ST. PETERSBURG, Fla. — Brian Tallet is getting sick of the sight of the Tampa Rays.
Who can blame him?
In his past three starts, every time Tallet has peered in from the mound he has seen nothing but Rays with bats in their hands.
Three starts ago, July 8, the Rays pounded him for eight runs off 11 hits, chasing him from the game after three innings.
Then on July 25, his next start, it was seven hits and five runs over six innings.
Oddly enough, both starts ended in no-decisions in what would be identical 10-9 losses, the latter one taking 12 innings.
The saying goes that ‘third time’s a charm’ but you would be hard-pressed to get Tallet nodding in agreement as the lanky lefty was lit up once again in an 8-3 loss that put an end to Tampa’s season-high five-game losing skid.
For the opening two innings Tallet looked as if he’d gain a measure of revenge as both frames went three up, three down.
Tallet retired the first batter in the third and then the roof caved in as the Rays pounded away for five hits and four runs to overtake the Jays 2-0 lead.
Once they got in front the Rays stayed there putting the crowd of 29,632 in an upbeat mood for the B-52s post-game concert.
The Rays post-game concerts, held on Saturday nights through the summer, have brought the home side nothing but good fortune. Since they started in 2008 the Rays Summer Concert Series has resulted in a 14-1 record.
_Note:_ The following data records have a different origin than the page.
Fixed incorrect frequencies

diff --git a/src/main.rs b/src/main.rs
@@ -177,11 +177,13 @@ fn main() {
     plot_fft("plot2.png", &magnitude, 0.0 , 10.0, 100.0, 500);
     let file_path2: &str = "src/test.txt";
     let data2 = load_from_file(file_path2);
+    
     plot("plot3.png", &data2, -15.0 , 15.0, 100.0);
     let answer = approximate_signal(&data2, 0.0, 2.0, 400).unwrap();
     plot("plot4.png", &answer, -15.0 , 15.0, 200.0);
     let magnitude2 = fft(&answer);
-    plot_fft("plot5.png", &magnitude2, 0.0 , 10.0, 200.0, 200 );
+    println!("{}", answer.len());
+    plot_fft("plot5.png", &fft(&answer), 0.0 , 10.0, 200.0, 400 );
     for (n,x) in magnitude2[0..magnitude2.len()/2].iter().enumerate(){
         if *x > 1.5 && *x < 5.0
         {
Bring it on, baby.
Tallet, meanwhile, dropped to 5-7 and will be praying that he’s not in the rotation mix when the Jays face Tampa the next homestand, Aug. 24-26.
Tallet, however, has become something of a favourite tune for the Rays.
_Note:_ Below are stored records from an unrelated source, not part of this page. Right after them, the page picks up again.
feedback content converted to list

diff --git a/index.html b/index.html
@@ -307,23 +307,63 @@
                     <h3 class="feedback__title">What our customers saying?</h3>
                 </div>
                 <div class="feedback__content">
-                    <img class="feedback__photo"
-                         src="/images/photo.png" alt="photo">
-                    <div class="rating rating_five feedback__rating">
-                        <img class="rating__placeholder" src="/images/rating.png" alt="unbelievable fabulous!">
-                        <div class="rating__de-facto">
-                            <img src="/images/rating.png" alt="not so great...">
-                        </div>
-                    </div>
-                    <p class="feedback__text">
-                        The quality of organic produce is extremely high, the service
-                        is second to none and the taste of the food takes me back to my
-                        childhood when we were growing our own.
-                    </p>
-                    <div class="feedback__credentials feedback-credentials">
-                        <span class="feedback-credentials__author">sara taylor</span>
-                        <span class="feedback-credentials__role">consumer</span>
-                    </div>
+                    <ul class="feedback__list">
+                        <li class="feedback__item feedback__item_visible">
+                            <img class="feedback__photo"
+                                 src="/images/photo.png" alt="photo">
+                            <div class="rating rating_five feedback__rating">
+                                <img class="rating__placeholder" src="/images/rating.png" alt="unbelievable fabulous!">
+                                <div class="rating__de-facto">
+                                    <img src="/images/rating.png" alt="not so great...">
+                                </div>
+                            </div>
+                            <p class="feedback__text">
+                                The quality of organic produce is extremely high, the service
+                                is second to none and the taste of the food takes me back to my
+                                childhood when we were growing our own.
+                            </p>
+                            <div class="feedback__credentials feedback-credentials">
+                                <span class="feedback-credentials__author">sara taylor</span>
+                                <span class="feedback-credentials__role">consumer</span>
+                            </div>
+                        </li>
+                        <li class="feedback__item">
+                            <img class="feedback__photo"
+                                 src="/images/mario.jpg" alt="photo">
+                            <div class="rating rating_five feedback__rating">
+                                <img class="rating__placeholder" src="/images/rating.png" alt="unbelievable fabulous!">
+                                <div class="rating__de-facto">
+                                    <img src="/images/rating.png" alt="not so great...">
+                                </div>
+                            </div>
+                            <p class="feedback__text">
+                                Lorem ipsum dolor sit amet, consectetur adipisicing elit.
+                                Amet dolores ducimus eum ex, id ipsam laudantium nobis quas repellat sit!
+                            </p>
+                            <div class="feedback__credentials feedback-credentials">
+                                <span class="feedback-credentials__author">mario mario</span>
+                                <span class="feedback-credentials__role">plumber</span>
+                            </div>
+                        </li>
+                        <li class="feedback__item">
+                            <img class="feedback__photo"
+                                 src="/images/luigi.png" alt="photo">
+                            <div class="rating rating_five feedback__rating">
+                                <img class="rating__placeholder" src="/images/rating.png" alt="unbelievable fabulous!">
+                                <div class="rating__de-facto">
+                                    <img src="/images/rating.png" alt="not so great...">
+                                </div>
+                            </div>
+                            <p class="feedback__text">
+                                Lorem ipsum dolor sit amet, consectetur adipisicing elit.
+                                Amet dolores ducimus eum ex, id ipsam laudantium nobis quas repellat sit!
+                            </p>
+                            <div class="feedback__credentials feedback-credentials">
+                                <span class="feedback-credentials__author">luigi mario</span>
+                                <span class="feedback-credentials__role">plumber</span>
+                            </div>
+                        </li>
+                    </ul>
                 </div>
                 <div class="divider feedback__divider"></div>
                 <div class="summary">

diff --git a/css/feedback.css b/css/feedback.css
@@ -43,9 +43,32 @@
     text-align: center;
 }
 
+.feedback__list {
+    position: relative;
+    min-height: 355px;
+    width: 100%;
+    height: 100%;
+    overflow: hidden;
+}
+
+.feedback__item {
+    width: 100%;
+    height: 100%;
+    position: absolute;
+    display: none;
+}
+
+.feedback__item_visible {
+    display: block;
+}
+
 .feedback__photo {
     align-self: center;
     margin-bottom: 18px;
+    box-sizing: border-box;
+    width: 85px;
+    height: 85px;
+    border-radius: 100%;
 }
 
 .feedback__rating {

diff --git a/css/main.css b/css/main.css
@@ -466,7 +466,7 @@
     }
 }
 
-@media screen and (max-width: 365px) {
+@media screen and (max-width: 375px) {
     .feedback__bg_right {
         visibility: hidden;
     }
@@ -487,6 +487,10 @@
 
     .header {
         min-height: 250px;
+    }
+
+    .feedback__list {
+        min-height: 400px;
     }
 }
With two on and one out in the third, Jason Bartlett delivered an RBI single and that blow was followed by a two-run double by Carl Crawford and blast off the top of the left-centre wall by Evan Longoria that made it 4-2. The Rays added a run in the fifth and chased Tallet in the sixth.
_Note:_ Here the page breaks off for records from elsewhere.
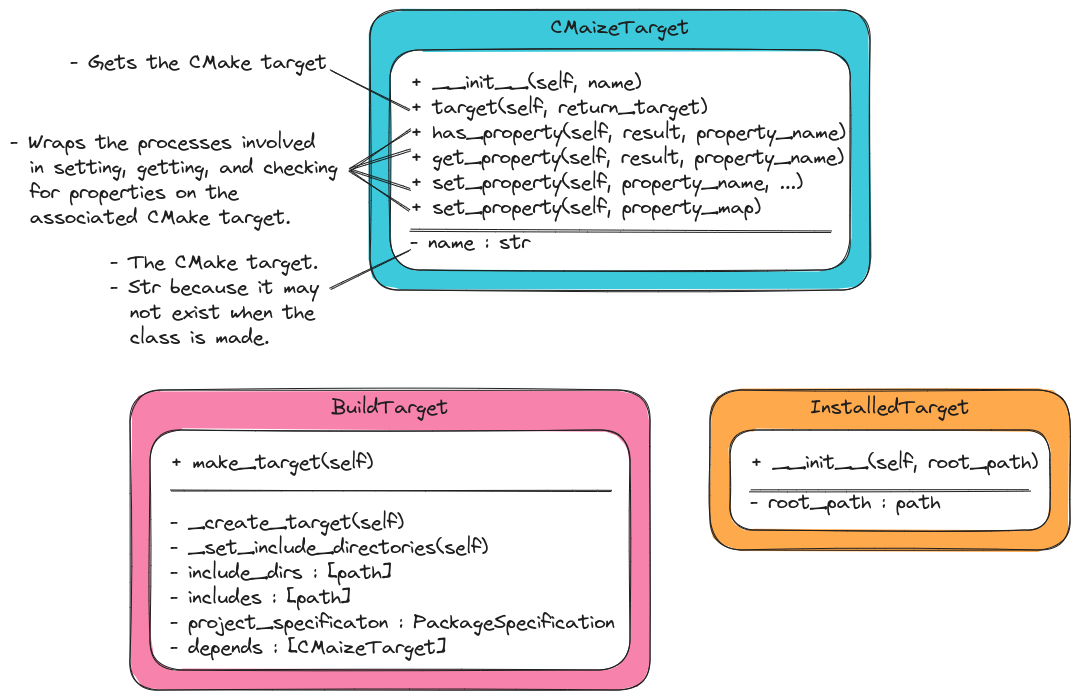
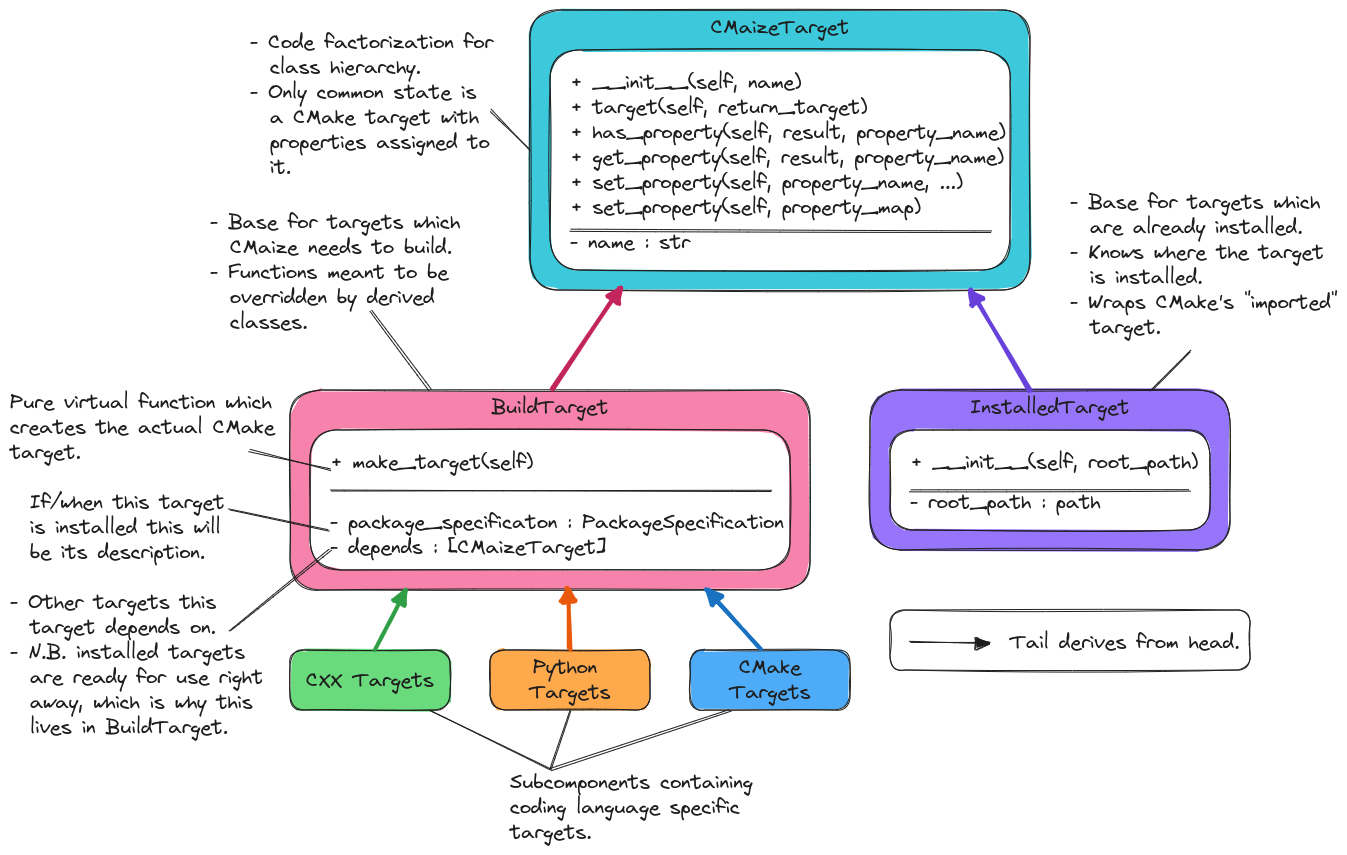
backup [skip ci]

diff --git a/docs/src/developer/design/classes/target.rst b/docs/src/developer/design/classes/target.rst
@@ -18,7 +18,42 @@
 Designing CMaize's Target Component
 ###################################
 
-TODO: Write me!!!
+This page records the design process of CMaize's target component.
+
+.. _tc_what_is_cmaizes_target_component:
+
+**********************************
+What is CMaize's Target Component?
+**********************************
+
+CMaize's target component contains classes which represent traditional CMake
+:term:`build targets<build target>`. Hence CMaize's target component can be seen
+as the result of mapping CMake's functional approach to managing targets to
+CMaize's object-oriented approach.
+
+*****************************************
+Why Do We Need CMaize's Target Component?
+*****************************************
+
+Since CMake already provides native support for targets, arguably the more
+pertinent question is: "Why do we need an object-oriented target component?".
+The original motivation for an object-oriented target component was to manage
+complexity, while still providing a user-friendly interface. As the length of
+the CMake `documentation <https://tinyurl.com/535scwpn>`__ for targets suggests,
+there are many considerations which go into properly setting up a CMake target
+and using that target throughout the build system. CMaize targets are designed
+to manage those considerations via a separation of concerns. For example,
+users creating a target for a C++ executable, via the ``CXXExecutable`` class
+are only exposed to target properties which are relevant for executables,
+whereas the native CMake API additionally exposes many other considerations
+including: libraries, object libraries, and alias targets.
+
+Another motivation for CMaize's target component is to extend CMake targets to
+other coding languages. Out of the box, CMake targets are primarily meant for
+use with C/C++ targets. Modern C/C++ projects often contain pieces written in
+other coding languages, notably Python. Being able to treat these additional
+project pieces with a unified build system decreases the project management
+burden since maintainers do not need to learn multiple build systems.
 
 *******************************
 Target Component Considerations
@@ -30,11 +65,42 @@ language specific
    :ref:`designing_cmaizes_add_target_functions` required the language-specific
    aspects of target creation to be managed by the various target classes.
 
+.. _tc_language_agnostic:
+
 language agnostic
-   While perhaps seemingly at odds with :ref:`tc_language_specific`, we also
-   note that from the perspective of CMake and CMaize the language of the target
-   is really only relevant in building the target.
+   While perhaps seemingly at odds with :ref:`tc_language_specific`, we
+   note that from the perspective of CMake, and CMaize, targets serve primarily
+   as nodes in a :term:`DAG`. The language of the target is not relevant for
+   assembling the DAG and it should thus be possible to work with already
+   created targets in a language agnostic manner.
+
+.. _tc_dependency_tracking:
 
 dependency tracking
    :ref:`designing_cmaizes_cmaizeproject_component` established that each
    target will track the targets it depends on.
+
+   - As a corollary we note that tracking dependencies is used for establishing
+     build order.
+   - For a working installed package we know that all dependencies have already
+     been satisfied (otherwise the package would not currently be working).
+     Downstream consumers of a working installed package do not need to track
+     the package's dependencies because the package already does this for them.
+
+.. _tc_cmake_based_targets:
+
+cmake based targets
+   Modern CMake is target-based. Since CMaize relies on CMake, CMaize will need
+   to track the CMake targets which correspond to a given CMaize target.
+
+***********************************
+Design of CMaize's Target Component
+***********************************
+
+.. _fig_cmaize_targets:
+
+.. figure:: assets/targets.png
+   :align: center
+
+   The overall architecture of CMaize's target component. Also shown are the
+   API details of the language agnostic pieces of the component.

diff --git a/docs/src/background/terminology.rst b/docs/src/background/terminology.rst
@@ -115,6 +115,15 @@ Computer Science Terminology
       A Command Line Interface (CLI) is a mechanism for a user to interact with
       a program in a traditional terminal environment.
 
+   DAG
+      A directed acyclic graph (DAG) is, as the name implies, a mathematical
+      graph whose nodes are connected with one-way edges such that there are
+      no loops. One of the most common representations for describing control
+      flow/dependency is with a DAG. For control flow, nodes represent code
+      units and the directions of the edges represent which code unit calls the
+      other. For dependencies, nodes represent objects and the directions of the
+      edges represent which objects a particular object needs.
+
    DRY
       Short for "Don't Repeat Yourself", the DRY principle stipulates that it
       is better to introduce an abstraction for getting/setting state than it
Tallet’s line would be 5 2/3 innings, 10 hits, five earned runs. So in the three starts it was 28 hits and 18 runs over a combined 14 2/3 innings.
The Jays big splash of the game came in the third when Aaron Hill hammered his 28th homer of the season into the seats in left, a two-run shot.
The 28 jacks are the most by any middle infielder in club history and the most by any American League infielder since Alfonso Soriano hit 35 for Texas in 2005.
With Tampa starting lefty Scott Kazmir, Jays manager Cito Gaston opted for his right-handed hitting lineup which meant that Joe Inglett and the hot-hitting Lyle Overbay were on the bench with Jose Bautista and Kevin Millar in the lineup.
Gaston said that he was tempted to have Overbay start — he’s 4-for-12 lifetime against Kazmir — seeing as the first baseman has been his best hitter of late. Since Aug. 1, Overbay has been hitting .414 (12-for-29) with three homers and seven RBIs.
Gaston, though, was thinking ‘big picture’ and looking ahead to the Boston series next week at home where the Jays will be going up against lefty Jon Lester, one of the toughest in the game.
“I was looking at letting Bautista and Millar have an opportunity to swing the bat before facing a guy like that,” Gaston reasoned.
They didn’t accomplish much in their warmup against Kazmir as they combined to go 0-for-7.